If you’re new to the Know-Nothings, just picture the best kind of bar band, a collective of seasoned players from Oregon who veer just a bit more vulnerable than vicious. After releasing their debut Arguably OK in 2019 and a three-song EP last year, the band’s sophomore album, The Incredible Heat Machine, leans into Kingman’s way with words and the band’s muscular influences.
The Incredible Heat Machine’s 11 tracks are tailor-made for the live setting, and it’s hard not to envision the band in full regalia delivering these songs to a rowdy yet receptive crowd. It’s a product of the band’s impressive chemistry and choice to record live at the OK Theatre in the small town of Enterprise, Oregon (the same stage on which the band recorded Arguably OK).
The album’s title track testifies to the band’s mix of raucous and righteous better than anything else. In a one-minute “preprise,” Kingman introduces the listener to the first verse of the actual song, sung as a lonely acoustic refrain. “My mother always knew what I would grow into / Now I’ve done some growing and I guess that I know, too / I’m a train, I was built to fade away / I will run where my tracks have been laid.”
From there, the ghosts of Tucker, Jennings, and Parsons take command with a barroom burner that accelerates with the sort of steam Kingman references in his lyrics. These searing up-tempo numbers show off the band’s ability to flex with the best — the exemplary guitar work, the harmonies, the synergy of it all working together so well.
Kingman isn’t afraid to get outright silly with the likes of “I Lost My Beer,” an ode to a misplaced beverage, but the real value here is in his willingness to bleed for the sake of his art. It’s the confession on “Hell of a Time” (“I’ve been killing angels having a helluva time”), the self-awareness on “Serenity Prayer” (“We’re on a 12-step program, one 2-step at a time”), and the searching on “She Wonders” (“And I wonder how I know that I won’t be growing old”).

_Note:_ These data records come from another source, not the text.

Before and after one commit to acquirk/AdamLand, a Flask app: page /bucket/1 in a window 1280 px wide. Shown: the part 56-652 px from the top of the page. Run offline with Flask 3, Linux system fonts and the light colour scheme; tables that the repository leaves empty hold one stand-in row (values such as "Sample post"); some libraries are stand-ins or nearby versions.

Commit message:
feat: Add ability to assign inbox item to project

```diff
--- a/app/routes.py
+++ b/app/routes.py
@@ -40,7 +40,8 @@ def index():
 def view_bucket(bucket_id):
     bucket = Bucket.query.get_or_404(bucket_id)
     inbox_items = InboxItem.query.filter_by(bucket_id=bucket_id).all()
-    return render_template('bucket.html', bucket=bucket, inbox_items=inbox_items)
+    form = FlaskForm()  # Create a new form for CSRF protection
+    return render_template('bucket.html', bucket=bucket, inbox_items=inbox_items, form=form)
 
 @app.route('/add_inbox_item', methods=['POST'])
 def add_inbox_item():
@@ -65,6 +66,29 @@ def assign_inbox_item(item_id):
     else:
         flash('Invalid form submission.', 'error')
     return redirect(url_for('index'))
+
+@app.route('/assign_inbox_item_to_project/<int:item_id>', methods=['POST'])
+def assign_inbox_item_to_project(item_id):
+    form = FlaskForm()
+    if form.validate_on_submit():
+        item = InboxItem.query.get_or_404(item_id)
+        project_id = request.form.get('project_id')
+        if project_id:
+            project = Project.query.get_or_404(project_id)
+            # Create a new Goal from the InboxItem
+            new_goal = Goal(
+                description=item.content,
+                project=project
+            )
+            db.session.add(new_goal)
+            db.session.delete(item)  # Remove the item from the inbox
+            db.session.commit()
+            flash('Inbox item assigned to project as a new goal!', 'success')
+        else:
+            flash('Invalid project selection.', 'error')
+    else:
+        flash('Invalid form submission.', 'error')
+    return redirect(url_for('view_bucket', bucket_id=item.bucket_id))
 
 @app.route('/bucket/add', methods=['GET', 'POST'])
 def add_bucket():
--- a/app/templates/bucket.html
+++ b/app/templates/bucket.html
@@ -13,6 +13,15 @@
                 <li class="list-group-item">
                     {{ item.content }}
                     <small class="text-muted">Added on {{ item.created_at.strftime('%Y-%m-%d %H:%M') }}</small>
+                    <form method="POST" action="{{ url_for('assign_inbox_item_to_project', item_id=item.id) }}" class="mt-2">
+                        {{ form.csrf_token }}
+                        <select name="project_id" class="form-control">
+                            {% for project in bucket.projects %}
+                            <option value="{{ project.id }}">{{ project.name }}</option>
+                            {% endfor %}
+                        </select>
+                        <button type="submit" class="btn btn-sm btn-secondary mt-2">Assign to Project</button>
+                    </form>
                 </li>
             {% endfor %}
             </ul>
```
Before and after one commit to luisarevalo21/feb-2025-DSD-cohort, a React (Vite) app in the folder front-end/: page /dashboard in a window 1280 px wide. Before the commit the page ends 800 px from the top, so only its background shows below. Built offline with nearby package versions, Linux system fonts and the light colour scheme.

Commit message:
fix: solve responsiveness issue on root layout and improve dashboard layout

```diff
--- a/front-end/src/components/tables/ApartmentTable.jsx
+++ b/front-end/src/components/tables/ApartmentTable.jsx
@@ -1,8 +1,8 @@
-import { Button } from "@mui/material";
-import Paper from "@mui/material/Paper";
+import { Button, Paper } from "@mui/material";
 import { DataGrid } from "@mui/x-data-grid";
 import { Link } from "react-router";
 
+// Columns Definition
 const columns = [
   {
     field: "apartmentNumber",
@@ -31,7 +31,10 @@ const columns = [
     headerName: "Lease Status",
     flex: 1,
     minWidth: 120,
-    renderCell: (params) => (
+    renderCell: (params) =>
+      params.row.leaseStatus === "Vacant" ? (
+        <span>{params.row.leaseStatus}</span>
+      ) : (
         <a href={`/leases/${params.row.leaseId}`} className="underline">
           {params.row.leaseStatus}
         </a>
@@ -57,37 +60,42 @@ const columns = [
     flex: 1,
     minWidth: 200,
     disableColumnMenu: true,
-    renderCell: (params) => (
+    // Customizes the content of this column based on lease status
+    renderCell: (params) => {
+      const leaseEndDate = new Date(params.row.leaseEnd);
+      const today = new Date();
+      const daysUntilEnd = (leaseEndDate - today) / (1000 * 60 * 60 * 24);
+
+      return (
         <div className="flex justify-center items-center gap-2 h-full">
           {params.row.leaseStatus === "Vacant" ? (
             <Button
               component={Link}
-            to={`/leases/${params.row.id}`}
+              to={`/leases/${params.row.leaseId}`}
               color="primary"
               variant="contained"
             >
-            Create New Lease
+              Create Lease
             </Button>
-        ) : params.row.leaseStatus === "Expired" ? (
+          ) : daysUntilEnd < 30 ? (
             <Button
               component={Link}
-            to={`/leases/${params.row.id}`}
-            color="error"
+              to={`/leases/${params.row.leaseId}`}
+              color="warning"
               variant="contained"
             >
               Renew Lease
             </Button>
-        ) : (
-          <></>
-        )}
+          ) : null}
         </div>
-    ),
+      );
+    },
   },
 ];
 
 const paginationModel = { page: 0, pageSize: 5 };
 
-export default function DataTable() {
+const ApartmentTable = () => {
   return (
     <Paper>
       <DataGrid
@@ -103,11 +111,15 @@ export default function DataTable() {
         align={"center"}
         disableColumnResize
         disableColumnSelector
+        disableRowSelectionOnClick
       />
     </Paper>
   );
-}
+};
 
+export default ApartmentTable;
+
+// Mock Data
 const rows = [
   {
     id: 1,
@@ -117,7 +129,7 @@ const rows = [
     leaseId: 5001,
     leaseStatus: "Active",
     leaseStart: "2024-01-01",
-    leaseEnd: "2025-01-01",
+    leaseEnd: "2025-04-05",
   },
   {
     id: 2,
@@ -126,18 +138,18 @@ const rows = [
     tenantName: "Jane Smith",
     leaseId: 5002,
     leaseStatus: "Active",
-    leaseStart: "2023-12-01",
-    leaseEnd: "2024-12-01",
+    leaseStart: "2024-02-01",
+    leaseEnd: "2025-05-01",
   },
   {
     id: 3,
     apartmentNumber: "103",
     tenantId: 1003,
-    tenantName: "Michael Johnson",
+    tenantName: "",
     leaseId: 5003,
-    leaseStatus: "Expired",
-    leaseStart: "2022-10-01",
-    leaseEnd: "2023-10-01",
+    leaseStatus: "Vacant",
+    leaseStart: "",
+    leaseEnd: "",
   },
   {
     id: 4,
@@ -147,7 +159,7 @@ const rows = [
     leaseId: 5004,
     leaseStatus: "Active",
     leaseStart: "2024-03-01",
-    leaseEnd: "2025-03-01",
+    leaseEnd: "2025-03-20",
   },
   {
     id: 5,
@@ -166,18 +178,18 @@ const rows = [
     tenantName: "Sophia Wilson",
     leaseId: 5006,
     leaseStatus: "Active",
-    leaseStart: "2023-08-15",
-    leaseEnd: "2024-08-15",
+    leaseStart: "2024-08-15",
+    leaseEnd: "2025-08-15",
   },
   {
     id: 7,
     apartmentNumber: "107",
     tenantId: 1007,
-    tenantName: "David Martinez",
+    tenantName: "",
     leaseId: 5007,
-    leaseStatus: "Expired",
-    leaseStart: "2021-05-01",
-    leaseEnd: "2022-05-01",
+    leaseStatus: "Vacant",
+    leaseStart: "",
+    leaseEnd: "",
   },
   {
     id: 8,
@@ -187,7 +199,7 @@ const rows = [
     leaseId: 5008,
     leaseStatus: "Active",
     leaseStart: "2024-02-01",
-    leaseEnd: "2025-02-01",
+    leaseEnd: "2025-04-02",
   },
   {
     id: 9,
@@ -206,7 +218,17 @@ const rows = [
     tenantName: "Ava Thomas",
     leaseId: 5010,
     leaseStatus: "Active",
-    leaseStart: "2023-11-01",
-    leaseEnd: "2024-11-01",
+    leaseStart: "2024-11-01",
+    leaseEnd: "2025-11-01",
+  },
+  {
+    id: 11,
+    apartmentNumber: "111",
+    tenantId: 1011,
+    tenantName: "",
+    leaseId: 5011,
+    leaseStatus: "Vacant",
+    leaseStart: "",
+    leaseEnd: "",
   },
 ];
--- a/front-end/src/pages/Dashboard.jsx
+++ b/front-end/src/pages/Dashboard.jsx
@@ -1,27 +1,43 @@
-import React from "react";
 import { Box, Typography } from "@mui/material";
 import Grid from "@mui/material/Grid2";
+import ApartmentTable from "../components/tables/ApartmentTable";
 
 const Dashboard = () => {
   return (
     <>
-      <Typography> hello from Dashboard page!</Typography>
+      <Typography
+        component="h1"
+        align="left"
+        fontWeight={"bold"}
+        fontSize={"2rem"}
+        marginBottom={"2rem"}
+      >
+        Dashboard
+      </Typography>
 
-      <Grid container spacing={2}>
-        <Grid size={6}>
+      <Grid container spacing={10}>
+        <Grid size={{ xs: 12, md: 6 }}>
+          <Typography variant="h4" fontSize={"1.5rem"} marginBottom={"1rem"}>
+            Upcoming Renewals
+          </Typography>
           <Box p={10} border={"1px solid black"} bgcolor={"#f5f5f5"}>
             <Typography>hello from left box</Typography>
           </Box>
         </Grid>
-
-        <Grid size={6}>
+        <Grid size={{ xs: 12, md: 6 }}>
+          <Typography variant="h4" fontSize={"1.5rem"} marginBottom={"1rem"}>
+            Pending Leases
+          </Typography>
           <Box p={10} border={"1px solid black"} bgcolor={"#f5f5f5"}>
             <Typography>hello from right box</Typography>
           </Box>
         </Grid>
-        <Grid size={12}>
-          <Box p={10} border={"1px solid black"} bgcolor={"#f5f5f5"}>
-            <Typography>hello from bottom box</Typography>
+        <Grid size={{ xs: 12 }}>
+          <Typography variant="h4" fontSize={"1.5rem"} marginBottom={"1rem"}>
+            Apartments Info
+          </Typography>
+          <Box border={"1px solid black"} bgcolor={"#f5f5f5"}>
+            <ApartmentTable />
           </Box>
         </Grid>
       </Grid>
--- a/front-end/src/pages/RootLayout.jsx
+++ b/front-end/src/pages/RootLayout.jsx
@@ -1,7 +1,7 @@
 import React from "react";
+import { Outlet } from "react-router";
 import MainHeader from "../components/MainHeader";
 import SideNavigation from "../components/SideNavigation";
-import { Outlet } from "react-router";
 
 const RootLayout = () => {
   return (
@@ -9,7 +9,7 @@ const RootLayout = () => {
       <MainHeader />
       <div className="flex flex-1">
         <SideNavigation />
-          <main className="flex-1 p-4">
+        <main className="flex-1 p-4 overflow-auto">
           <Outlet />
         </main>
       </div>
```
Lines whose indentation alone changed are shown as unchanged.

In the end, we’re privy to at least a bit of Kingman’s process on the slow drag of “Just the Right Amount,” perhaps the album’s best track. Here, Kingman offers his perspective as frontman to the crowd when he sings, “Maybe one to get them crying / Maybe one to help them fight / You gotta do a little wrong, kid / To get that kind of right.” That sounds like The Incredible Heat Machine to me.